Icma Report Cover Square

Overview

This report—jointly published by the International City/ County Management Association (ICMA) and the Vera Institute of Justice (Vera)—presents research conducted by ICMA on the views of police departments and communities regarding police officer recruitment, training, and community engagement. The survey targeted communities of varying sizes and regions to better understand the characteristics sought in the “model” police officer. The insights gleamed from these responses seek to provide guidance for police departments in retooling their recruitment and training strategies. With a better understanding of shared priorities and the effectiveness of various community engagement strategies, police departments across the country can begin to think about building more effective practices. 

Key Takeaway

Among both police departments and community members, building community trust was consistently ranked as the highest priority for a police officer. This priority should be acknowledged in the structuring of recruitment and training efforts.  

Publication Highlights

  • The survey revealed that there are a wide variety of community engagement strategies already in place in most police departments—however opinions diverged between departments and community members on which of these strategies are most effective. 

  • Among the respondents to the survey, the average vacancy rate in the police department is 7 percent—meaning that authorized positions may be going unfilled—and there is room to improve and potentially modernize current recruitment efforts.

  • Communities reporting the highest levels of police distrust were those with 10-20% African American population (44% indicated minority communities distrusted the police), 20-30% African American population (30% indicated that African Americans distrusted police) and 30% or more Hispanics (15% indicated that Hispanics distrusted police). 

Key Facts

Related

Series: Police Perspectives

The supervisor’s role in promoting fair and impartial policing

The efforts of law enforcement agencies to promote fair and impartial policing need to include training for supervisors in identifying bias—both explicit and implicit—among the officers they supervise. Supervisors need to know when to intervene and take corrective action that enhances an officer’s ability to effectively protect and serve the commun...

Blog Post
  • Lorie A. Fridell
  • Sandra Brown
April 02, 2015
Blog Post

Stronger Together: Vera’s Policing Program Works to Bridge the Divide between Police and Community

Spreading PEACE It is in this context that Vera is launching its new Policing Program. With this program, Vera has expanded its capacity to provide assistance to law enforcement agencies and communities to collaboratively measure, manage, and improve public safety; better respond to the needs of vulnerable populations; and advance a new model for p...

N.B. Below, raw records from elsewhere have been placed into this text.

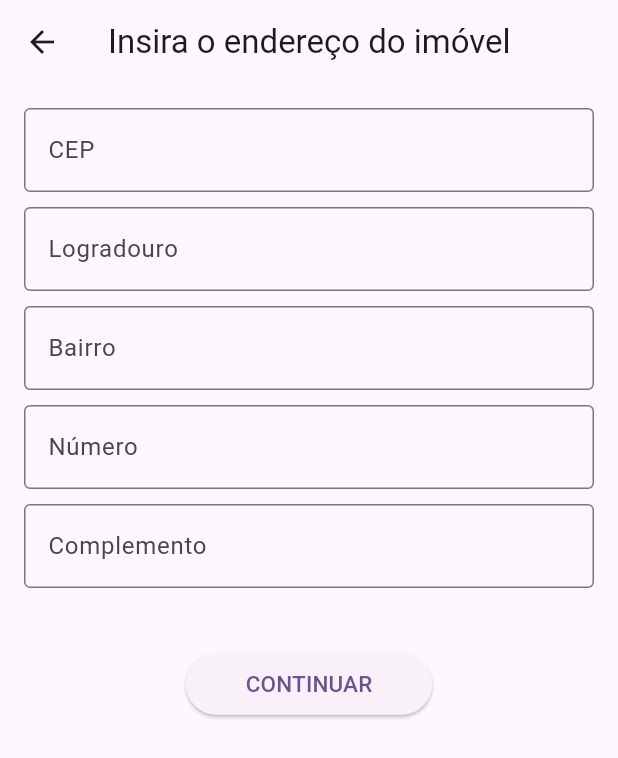
After one commit to Vitorrecoaro/DevMovel-MeAjudaApe-Flutter, a Flutter app: the NovoImovel screen opened by its route, after a tap on "CONTINUAR", on a phone screen of 412 x 824 dp. The commit adds this screen. Shown: the top 758 px of the screen. Run offline on Flutter 3.47's test engine with Material 2 defaults, Android fonts, the phone set to English and light mode, and no system bars; our stand-ins replace carousel_slider.

Commit message:
Add: Forms screen almost done

```diff
--- a/lib/main.dart
+++ b/lib/main.dart
@@ -1,5 +1,6 @@
 import 'package:dev_movel_me_ajuda_ape/pages/descricao.page.dart';
 import 'package:dev_movel_me_ajuda_ape/pages/main.page.dart';
+import 'package:dev_movel_me_ajuda_ape/pages/novo.imovel.dart';
 import 'package:dev_movel_me_ajuda_ape/state/main.state.dart';
 import 'package:flutter/material.dart';
 import 'package:provider/provider.dart';
@@ -19,7 +20,8 @@ class MyApp extends StatelessWidget {
         initialRoute: '/',
         routes: {
           '/': (context) => MainPage(),
-          '/description': (context) => DescricaoScreen()
+          '/description': (context) => DescricaoScreen(),
+          '/add': (context) => NovoImovel()
         },
         title: 'Flutter Demo',
         theme: ThemeData(
--- a/lib/pages/main.page.dart
+++ b/lib/pages/main.page.dart
@@ -24,8 +24,12 @@ class MainPage extends StatelessWidget {
         ),
         Container(
           color: Colors.yellow,
-          child: const Center(
-            child: Text("Form page"),
+          child: Center(
+            child: ElevatedButton(
+                onPressed: () {
+                  Navigator.pushNamed(context, '/add');
+                },
+                child: const Text('Clique aqui para abrir o forms')),
           ),
         ),
         Container(
--- /dev/null
+++ b/lib/pages/novo.imovel.dart
@@ -0,0 +1,84 @@
+import 'package:flutter/material.dart';
+
+class NovoImovel extends StatefulWidget {
+  const NovoImovel({super.key});
+
+  @override
+  State<NovoImovel> createState() => _NovoImovelState();
+}
+
+class _NovoImovelState extends State<NovoImovel> {
+  TextEditingController _tf1Controller = TextEditingController();
+  TextEditingController _tf2Controller = TextEditingController();
+  TextEditingController _tf3Controller = TextEditingController();
+  TextEditingController _tf4Controller = TextEditingController();
+  TextEditingController _tf5Controller = TextEditingController();
+
+  @override
+  Widget build(BuildContext context) {
+    return Scaffold(
+      appBar: AppBar(
+        title: const Text('Insira o endereço do imóvel'),
+      ),
+      body: Padding(
+        padding: const EdgeInsets.all(16.0),
+        child: Column(children: [
+          TextField(
+            controller: _tf1Controller,
+            decoration:
+                InputDecoration(labelText: 'CEP', border: OutlineInputBorder()),
+          ),
+          SizedBox(height: 10),
+          TextField(
+            controller: _tf2Controller,
+            decoration: InputDecoration(
+                labelText: 'Logradouro', border: OutlineInputBorder()),
+          ),
+          SizedBox(height: 10),
+          TextField(
+            controller: _tf3Controller,
+            decoration: InputDecoration(
+                labelText: 'Bairro', border: OutlineInputBorder()),
+          ),
+          SizedBox(height: 10),
+          TextField(
+            controller: _tf4Controller,
+            decoration: InputDecoration(
+                labelText: 'Número', border: OutlineInputBorder()),
+          ),
+          SizedBox(height: 10),
+          TextField(
+            controller: _tf5Controller,
+            decoration: InputDecoration(
+                labelText: 'Complemento', border: OutlineInputBorder()),
+          ),
+          SizedBox(height: 40),
+          ElevatedButton(
+            onPressed: () {
+              // Ação a ser realizada quando o botão for pressionado
+              String value1 = _tf1Controller.text;
+              String value2 = _tf2Controller.text;
+              String value3 = _tf3Controller.text;
+              String value4 = _tf4Controller.text;
+              String value5 = _tf5Controller.text;
+
+              // Exemplo de ação: imprimir os valores dos campos
+              print('Campo 1: $value1');
+              print('Campo 2: $value2');
+              print('Campo 3: $value3');
+              print('Campo 4: $value4');
+              print('Campo 5: $value5');
+            },
+            style: ElevatedButton.styleFrom(
+                padding:
+                    const EdgeInsets.symmetric(vertical: 10, horizontal: 40)),
+            child: const Text(
+              'CONTINUAR',
+              style: TextStyle(fontSize: 15),
+            ),
+          ),
+        ]),
+      ),
+    );
+  }
+}
```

Blog Post
  • Rebecca Neusteter
    Rebecca Neusteter
October 16, 2017
Blog Post